Cyprus Decision Over Schoolbooks Resurrects Turkish Hostility
09/10/2021 Washington D.C. (International Christian Concern) – International Christian Concern (ICC) has learned that on September 8, schools in the Greek Cypriot Republic of Cyprus were ordered to remove from a curriculum textbook language that praised modern Turkey’s founder Mustafa Kemal Atatürk as a “hero.”
Turkey has reacted with threats and objection, a response stemming from its continued denial of its Christian genocide towards Armenians, Greeks, and Assyrians. It was this genocide that paved the way for the founding of modern Turkey, and also the illegal Turkish invasion of northern Cyprus in 1974. Today, Turkey exports genocide across the world through military expansionism.
“It’s not possible for books being used for instruction in our schools to portray Kemal Atatürk as a paradigm of a moral leader who ‘benefited the people,’” the Greek Cypriot Education Ministry said in a statement. “Because, as it’s well known, Ataturk and the Young Turks are responsible for crimes against people like the Armenian Genocide, of the Pontian Greeks, the Assyrians.”

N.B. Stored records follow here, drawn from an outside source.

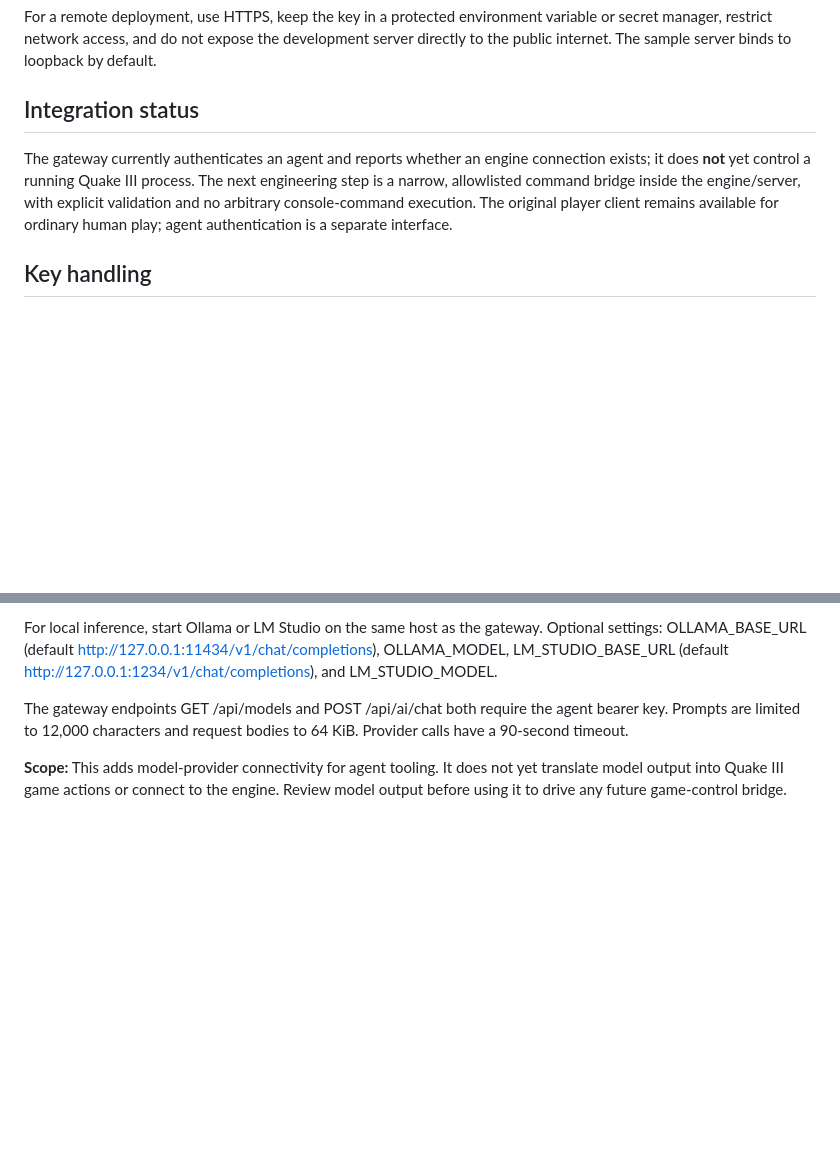
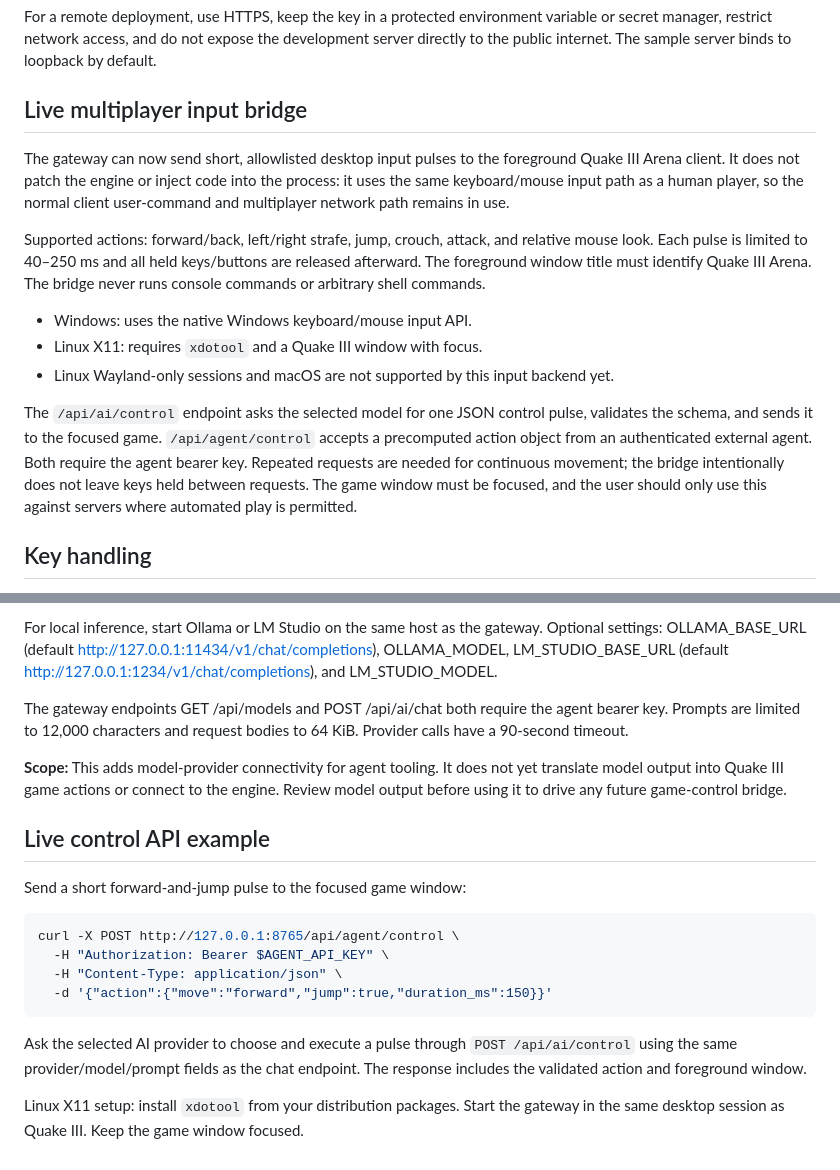
Before and after one commit to id-Software/Quake-III-Arena, a Markdown page: agent-control/README.md, 2 parts joined by grey strips. Rendered like a GitHub page; blank space fills up the shorter version.

Commit message:
Document live multiplayer AI input bridge

````diff
--- a/agent-control/README.md
+++ b/agent-control/README.md
@@ -30,9 +30,17 @@ Then open `http://127.0.0.1:8000` from the `agent-control` directory. Set the ga
 
 For a remote deployment, use HTTPS, keep the key in a protected environment variable or secret manager, restrict network access, and do not expose the development server directly to the public internet. The sample server binds to loopback by default.
 
-## Integration status
+## Live multiplayer input bridge
 
-The gateway currently authenticates an agent and reports whether an engine connection exists; it does **not** yet control a running Quake III process. The next engineering step is a narrow, allowlisted command bridge inside the engine/server, with explicit validation and no arbitrary console-command execution. The original player client remains available for ordinary human play; agent authentication is a separate interface.
+The gateway can now send short, allowlisted desktop input pulses to the foreground Quake III Arena client. It does not patch the engine or inject code into the process: it uses the same keyboard/mouse input path as a human player, so the normal client user-command and multiplayer network path remains in use.
+
+Supported actions: forward/back, left/right strafe, jump, crouch, attack, and relative mouse look. Each pulse is limited to 40–250 ms and all held keys/buttons are released afterward. The foreground window title must identify Quake III Arena. The bridge never runs console commands or arbitrary shell commands.
+
+- Windows: uses the native Windows keyboard/mouse input API.
+- Linux X11: requires `xdotool` and a Quake III window with focus.
+- Linux Wayland-only sessions and macOS are not supported by this input backend yet.
+
+The `/api/ai/control` endpoint asks the selected model for one JSON control pulse, validates the schema, and sends it to the focused game. `/api/agent/control` accepts a precomputed action object from an authenticated external agent. Both require the agent bearer key. Repeated requests are needed for continuous movement; the bridge intentionally does not leave keys held between requests. The game window must be focused, and the user should only use this against servers where automated play is permitted.
 
 ## Key handling
 
@@ -85,3 +93,22 @@ For local inference, start Ollama or LM Studio on the same host as the gateway.
 The gateway endpoints GET /api/models and POST /api/ai/chat both require the agent bearer key. Prompts are limited to 12,000 characters and request bodies to 64 KiB. Provider calls have a 90-second timeout.
 
 **Scope:** This adds model-provider connectivity for agent tooling. It does not yet translate model output into Quake III game actions or connect to the engine. Review model output before using it to drive any future game-control bridge.
+
+
+## Live control API example
+
+Send a short forward-and-jump pulse to the focused game window:
+
+```sh
+curl -X POST http://127.0.0.1:8765/api/agent/control \
+  -H "Authorization: Bearer $AGENT_API_KEY" \
+  -H "Content-Type: application/json" \
+  -d '{"action":{"move":"forward","jump":true,"duration_ms":150}}'
+```
+
+Ask the selected AI provider to choose and execute a pulse through
+`POST /api/ai/control` using the same provider/model/prompt fields as the chat
+endpoint. The response includes the validated action and foreground window.
+
+Linux X11 setup: install `xdotool` from your distribution packages. Start the
+gateway in the same desktop session as Quake III. Keep the game window focused.
````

George Gigicos, Chairman of The Orthodox Public Affairs Committee (OPAC) stated, “We stand with the Republic of Cyprus – an island of a millennia-old Hellenic heritage. The revisionist history that casts the death throes of the Ottoman Empire and the creation of the Turkish State as a peaceful transition — without reference or regard to the annihilation and displacement of millions of Armenian, Assyrian and Greek Orthodox Christians — is the same propaganda that casts the Turkish invasion of Cyprus in 1974 as an act of so-called ‘self-defense.’ The mass destruction of Christian churches and shrines in Turkish-occupied Cyprus tell the truth. Turkish Cypriots — a direct legacy of Ottoman occupation — were never in danger or threatened by the Hellenic majority. They lived in peace and harmony in one country until 1974 and should do so again without interference from outside forces.”
Turkish aggression, harassment, and discrimination towards Greek Cypriots continues today. For example, a cultural activist and refugee victim of the 1974 invasion recently attempted to return home in the Turkish-occupied part of the island. The German magazine Der Spiegel joined her undercover in this attempt and wrote about the continued trauma of Turkey’s actions toward Cyprus.
Observing one of many experiences during their journey with her, they wrote, “It’s her church, at the end of Esperidon Street. The door is nailed shut. Tasoula Hadjitofi sticks her head through a hole where there was once a windowpane. She sees the bench where she sat as a child and the iconostasis she used to pray in front of. The icons are missing from the iconostasis. Tasoula Hadjitofi rattles the door. Then she freezes. She hears the engine of an approaching car, the driver shifts up a gear. She throws herself down on the flagstones of the church and lies there, her face in her hands. The car leaves a cloud of dust.”
The genocide that Atatürk participated in is the same genocide that destroyed the lives of thousands of Greek Cypriots in 1974. It is a continuation of the same genocide displayed today by Turkey across the region. In August, ICC warned in the report, Turkey’s Overflowing Influence: Religious Freedom Implications, “If this is how Turkey treats vulnerable communities outside of its own borders, then how much more so within.”
Claire Evans, ICC’s Regional Manager for the Middle East, said “We are watching Turkey flex its military and diplomatic muscles throughout the region, particularly right now in Afghanistan. Just a few weeks ago, Turkey’s President Erdogan stood in Cyprus and said that Turkey and the Taliban are the same. For the victims of the 1974 invasion, this is true. The trauma is still real, the consequences still exist. The ideology of Ataturk destroyed their lives; it is not right to bully genocide victims into praising someone whose viewpoint and actions brought only death and despair. Turkey still illegally occupies northern Cyprus, and they make it clear that they view their work in Cyprus as unfinished business. We should be concerned. And we should support the victims in their right to acknowledge the truth of their own history and current lives.”